If you were wondering about the Spanish missions in California - and especially if you're looking for California Missions facts, this page was created just for you.
How the California Missions Got Started
The Spanish missions in California got started because of the King of Spain. He wanted to create permanent settlements in the area of the New World.
The Spanish wanted to take control of Alta California (which means Upper California in Spanish). They were worried because the Russians were moving south from Fort Ross, into what is now coastal Sonoma County.
The decision to create Spanish missions in Alta California was political. It was also religious. The Catholic Church wanted to convert the local people to the Catholic religion.
Who Founded the California Missions?
Father Junipero Serra was a well-respected Spanish Franciscan priest. He worked at missions in Mexico for seventeen years before he was put in charge of the California missions. To find out more about him, read Father Serra's biography.
That happened in 1767 when the Franciscan order of priests took over New World missions from the Jesuit priests. The details behind that change are too complicated to go into in this summary
How Many Missions Are There?
In 1769, Spanish soldier and explorer Gaspar de Portola and Father Serra made their first trip together. They went north from La Paz in Baja California (now in Mexico) to establish a mission in Alta California (which is now the state of California).
Over the next 54 years, 21 California missions were started. They cover 650 miles along the El Camino Real (King's Highway) between San Diego and the town of Sonoma. Other locations were proposed and rejected and plans to build a twenty-second mission in Santa Rosa in 1827 were canceled.
You can see their location on a map. Today, you can visit the sites of all of them. Some of them are original buildings, but others have been rebuilt.

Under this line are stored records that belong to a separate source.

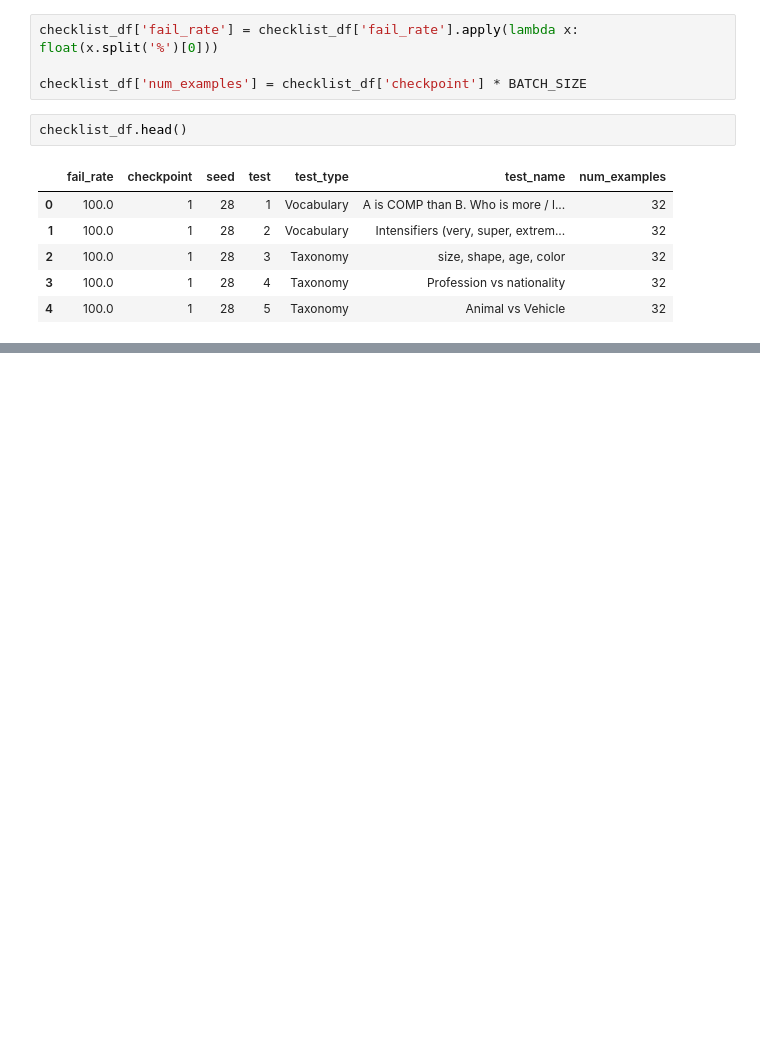
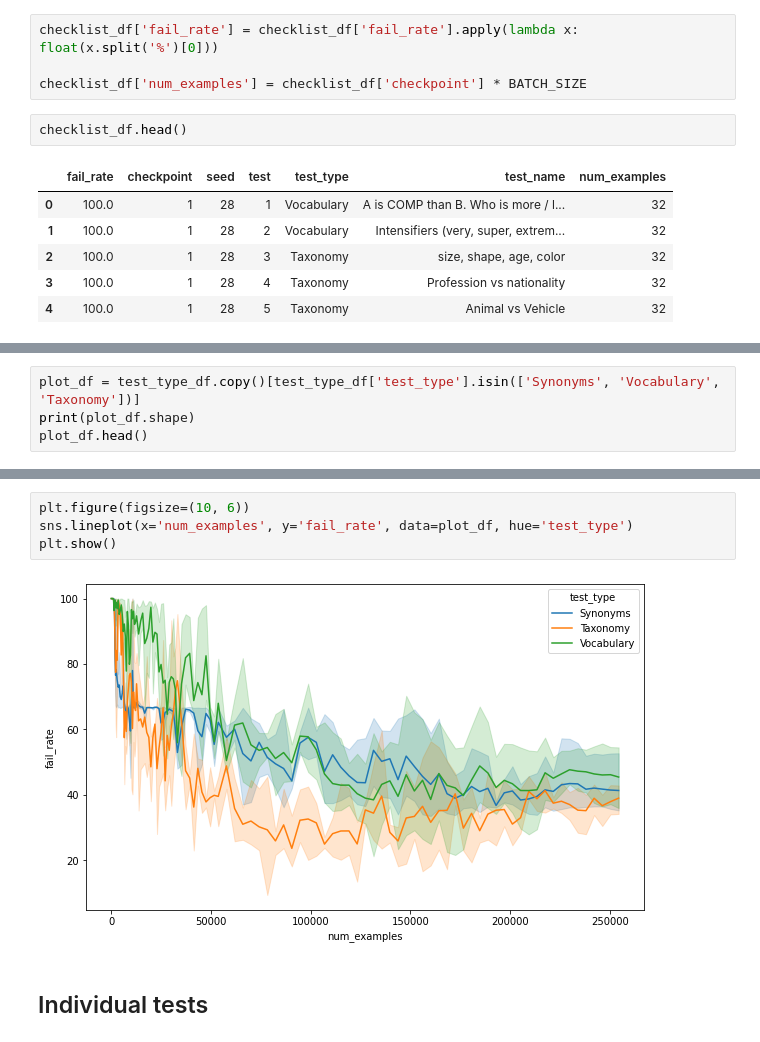
Before and after one commit to stevieg3/when-do-reading-comprehension-models-learn, a Jupyter notebook: notebooks/main/03-checklist plots.ipynb, the cells around one changed output, grey strips where cells are left out. Drawn from its saved outputs; the diff is of its cells as text; blank space fills up the shorter version.

```diff
--- a/notebooks/main/03-checklist plots.ipynb
+++ b/notebooks/main/03-checklist plots.ipynb
@@ -154,0 +161,4 @@ plt.show()
+# %%
+plot_df = test_type_df.copy()[test_type_df['test_type'].isin(['Synonyms', 'Vocabulary', 'Taxonomy'])]
+print(plot_df.shape)
+plot_df.head()
@@ -154,0 +173,8 @@ plt.show()
+# %%
+plt.figure(figsize=(10, 6))
+sns.lineplot(x='num_examples', y='fail_rate', data=plot_df, hue='test_type')
+plt.show()
+# %% [output]
+[figure, added]
+# %% [markdown]
+## Individual tests
```
Also changed, not shown: parts of 31 cells of this notebook.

Why Was the Purpose of the Missions in California?
The Spanish Fathers wanted to convert the local Indians to Christianity. At each mission, they recruited neophytes from the local Indians. In some places, they brought them to live at the mission, and in others, they stayed in their villages and went to the mission every day. Everywhere, the Fathers taught them about Catholicism, how to speak Spanish, how to do farming, and other skills.

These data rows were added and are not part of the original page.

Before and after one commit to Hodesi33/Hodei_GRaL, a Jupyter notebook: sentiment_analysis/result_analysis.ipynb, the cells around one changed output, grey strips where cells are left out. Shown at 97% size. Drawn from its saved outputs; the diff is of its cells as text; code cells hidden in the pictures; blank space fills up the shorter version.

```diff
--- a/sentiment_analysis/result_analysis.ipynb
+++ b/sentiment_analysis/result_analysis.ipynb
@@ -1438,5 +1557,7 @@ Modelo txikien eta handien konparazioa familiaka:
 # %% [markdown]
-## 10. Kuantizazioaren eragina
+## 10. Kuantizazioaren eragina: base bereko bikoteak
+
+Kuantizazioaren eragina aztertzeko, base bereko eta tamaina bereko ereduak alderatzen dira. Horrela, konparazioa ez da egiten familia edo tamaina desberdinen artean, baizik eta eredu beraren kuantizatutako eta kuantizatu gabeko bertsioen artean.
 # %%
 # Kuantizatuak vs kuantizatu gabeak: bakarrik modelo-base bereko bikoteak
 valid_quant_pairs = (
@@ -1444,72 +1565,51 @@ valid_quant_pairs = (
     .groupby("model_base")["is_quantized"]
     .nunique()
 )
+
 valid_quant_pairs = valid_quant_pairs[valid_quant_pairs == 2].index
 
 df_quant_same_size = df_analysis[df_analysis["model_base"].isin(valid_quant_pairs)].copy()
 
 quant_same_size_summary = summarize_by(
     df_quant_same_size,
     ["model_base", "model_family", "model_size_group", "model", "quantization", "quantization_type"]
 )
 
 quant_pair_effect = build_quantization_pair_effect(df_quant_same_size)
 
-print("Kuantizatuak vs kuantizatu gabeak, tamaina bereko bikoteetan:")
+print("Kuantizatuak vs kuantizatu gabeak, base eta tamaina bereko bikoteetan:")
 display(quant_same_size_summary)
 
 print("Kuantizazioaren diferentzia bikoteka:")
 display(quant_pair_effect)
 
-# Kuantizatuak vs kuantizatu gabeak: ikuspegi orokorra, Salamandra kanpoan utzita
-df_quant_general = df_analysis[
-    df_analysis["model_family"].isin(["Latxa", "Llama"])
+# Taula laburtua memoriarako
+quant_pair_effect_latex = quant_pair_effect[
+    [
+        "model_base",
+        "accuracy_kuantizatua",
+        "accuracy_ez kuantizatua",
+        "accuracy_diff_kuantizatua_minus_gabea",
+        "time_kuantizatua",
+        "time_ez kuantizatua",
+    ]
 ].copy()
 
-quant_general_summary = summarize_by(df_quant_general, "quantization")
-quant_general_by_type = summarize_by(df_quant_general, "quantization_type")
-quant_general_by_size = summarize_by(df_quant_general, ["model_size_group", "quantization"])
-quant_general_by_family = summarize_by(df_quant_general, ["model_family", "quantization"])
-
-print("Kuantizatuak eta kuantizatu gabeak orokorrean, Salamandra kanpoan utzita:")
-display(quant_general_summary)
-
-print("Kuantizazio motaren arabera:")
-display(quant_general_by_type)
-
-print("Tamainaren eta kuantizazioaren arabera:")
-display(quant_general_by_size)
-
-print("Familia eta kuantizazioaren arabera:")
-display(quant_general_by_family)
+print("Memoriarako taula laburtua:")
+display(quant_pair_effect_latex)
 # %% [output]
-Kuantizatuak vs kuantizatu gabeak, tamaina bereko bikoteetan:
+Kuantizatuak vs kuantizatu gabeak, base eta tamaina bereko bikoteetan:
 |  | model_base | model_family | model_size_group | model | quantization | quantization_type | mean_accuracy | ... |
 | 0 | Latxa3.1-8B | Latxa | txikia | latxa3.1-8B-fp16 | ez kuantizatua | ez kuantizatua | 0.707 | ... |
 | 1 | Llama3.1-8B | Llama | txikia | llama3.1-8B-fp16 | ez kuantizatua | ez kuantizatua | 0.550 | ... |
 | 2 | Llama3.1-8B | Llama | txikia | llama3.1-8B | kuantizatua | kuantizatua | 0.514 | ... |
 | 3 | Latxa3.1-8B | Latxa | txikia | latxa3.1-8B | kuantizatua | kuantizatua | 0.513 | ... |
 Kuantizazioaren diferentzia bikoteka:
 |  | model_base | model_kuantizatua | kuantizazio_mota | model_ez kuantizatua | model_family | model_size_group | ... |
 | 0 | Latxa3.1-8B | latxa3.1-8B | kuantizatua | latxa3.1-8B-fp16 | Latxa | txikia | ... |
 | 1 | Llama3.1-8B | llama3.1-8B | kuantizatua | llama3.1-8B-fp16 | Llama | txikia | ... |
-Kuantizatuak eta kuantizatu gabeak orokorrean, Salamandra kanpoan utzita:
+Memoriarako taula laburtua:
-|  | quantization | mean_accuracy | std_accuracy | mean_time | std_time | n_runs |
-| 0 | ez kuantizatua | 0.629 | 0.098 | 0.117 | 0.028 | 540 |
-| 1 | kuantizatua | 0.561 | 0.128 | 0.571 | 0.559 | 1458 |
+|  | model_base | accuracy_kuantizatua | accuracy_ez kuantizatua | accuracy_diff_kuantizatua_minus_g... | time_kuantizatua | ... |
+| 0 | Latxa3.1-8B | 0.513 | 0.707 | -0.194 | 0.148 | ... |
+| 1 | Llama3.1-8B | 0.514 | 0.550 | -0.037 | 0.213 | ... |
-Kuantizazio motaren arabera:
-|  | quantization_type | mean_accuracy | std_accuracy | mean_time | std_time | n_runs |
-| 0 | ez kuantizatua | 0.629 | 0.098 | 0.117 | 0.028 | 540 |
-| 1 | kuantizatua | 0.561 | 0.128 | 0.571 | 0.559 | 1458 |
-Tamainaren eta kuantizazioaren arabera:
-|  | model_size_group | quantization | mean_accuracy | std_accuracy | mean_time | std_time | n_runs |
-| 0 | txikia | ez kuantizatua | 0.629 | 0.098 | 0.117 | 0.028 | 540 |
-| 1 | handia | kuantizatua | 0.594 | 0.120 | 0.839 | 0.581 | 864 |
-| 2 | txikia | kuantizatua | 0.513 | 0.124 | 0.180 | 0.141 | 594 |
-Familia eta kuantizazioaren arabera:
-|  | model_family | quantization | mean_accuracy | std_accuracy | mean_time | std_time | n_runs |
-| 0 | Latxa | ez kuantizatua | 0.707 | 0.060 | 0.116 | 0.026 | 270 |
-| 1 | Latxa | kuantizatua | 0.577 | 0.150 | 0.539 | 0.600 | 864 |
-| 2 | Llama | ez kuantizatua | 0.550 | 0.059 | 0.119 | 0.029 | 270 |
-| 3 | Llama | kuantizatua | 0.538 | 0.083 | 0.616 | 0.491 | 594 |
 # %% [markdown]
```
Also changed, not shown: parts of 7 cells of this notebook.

Some Indians wanted to go to the missions, but others did not. Spanish soldiers mistreated some of the Indians.
One of the worst thing about the missions for the Indians was that they couldn't resist European diseases. Epidemics of smallpox, measles, and diphtheria killed many of the native people. We don't know how many Indians were in California before the Spanish arrived or exactly how many died before the mission era was over. What we do know is that the missions baptized about 80,000 Indians and recorded about 60,000 deaths.
What Did People Do at the Missions?
At the missions, people did all the things people did in any small town at that time.
All of the missions raised wheat and corn. Many of them had vineyards and made wine. They also raised cattle and sheep and sold leather goods and tanned hides. In some places, they made soap and candles, had blacksmith shops, wove cloth, and made other products to use and sell.
The daily schedule was strict, and everyone attended church services, Some of the missions also had choirs, where the Fathers taught the Indians how to sing Christian songs.
Besides their religious duties, the Fathers had to prepare reports about the mission, which included how many animals they had, along with records of all baptisms, marriages, births, and deaths.
What Happened to the California Missions?
The Spanish period didn't last long. In 1821 (just 52 years after Portola and Serra made their first trip to California), Mexico gained independence from Spain. Mexico couldn't afford to support the California missions after that.
In 1834, the Mexican government decided to secularize the missions - which means changing them to non-religious uses - and sell them. They asked the Indians if they wanted to buy the land, but they didn't want them - or couldn't afford to buy them. Sometimes, no one wanted the mission buildings, and they slowly disintegrated.
Eventually, the mission land was divided up and sold. The Catholic Church kept a few essential missions. Finally in 1863, President Abraham Lincoln returned all of the former mission lands to the Catholic Church. By then, many of them were in ruins.
What About the Missions Now?
In the twentieth century, people got interested in the missions again. They restored or rebuilt the ruined missions.
Four of the missions are still run under by the Franciscan Order: Mission San Antonio de Padua, Mission Santa Barbara, Mission San Miguel Arcángel, and Mission San Luis Rey de Francia. Others are still Catholic churches. Seven of them are National Historic Landmarks.
Many of the old missions have excellent museums and intriguing ruins. You can read about each of them in these quick guides, designed to help both California students and curious visitors.
- Mission La Purisima Mission
- Mission San Antonio De Padua
- Mission San Buenaventura
- Mission San Carlos de Borromeo (Carmel)
- Mission San Diego de Alcala
- Mission San Francisco de Asis (Mission Dolores, San Francisco)
- Mission San Francisco Solano (Sonoma)
- Mission San Fernando
- Mission San Gabriel
- Mission San Jose
- Mission San Juan Bautista
- Mission San Juan Capistrano
- Mission San Luis Obispo
- Mission San Luis Rey de Francia
- Mission San Miguel
- Mission San Rafael
- Mission Santa Barbara
- Mission Santa Clara de Asis
- Mission Santa Cruz
- Mission Santa Ines
- Mission Soledad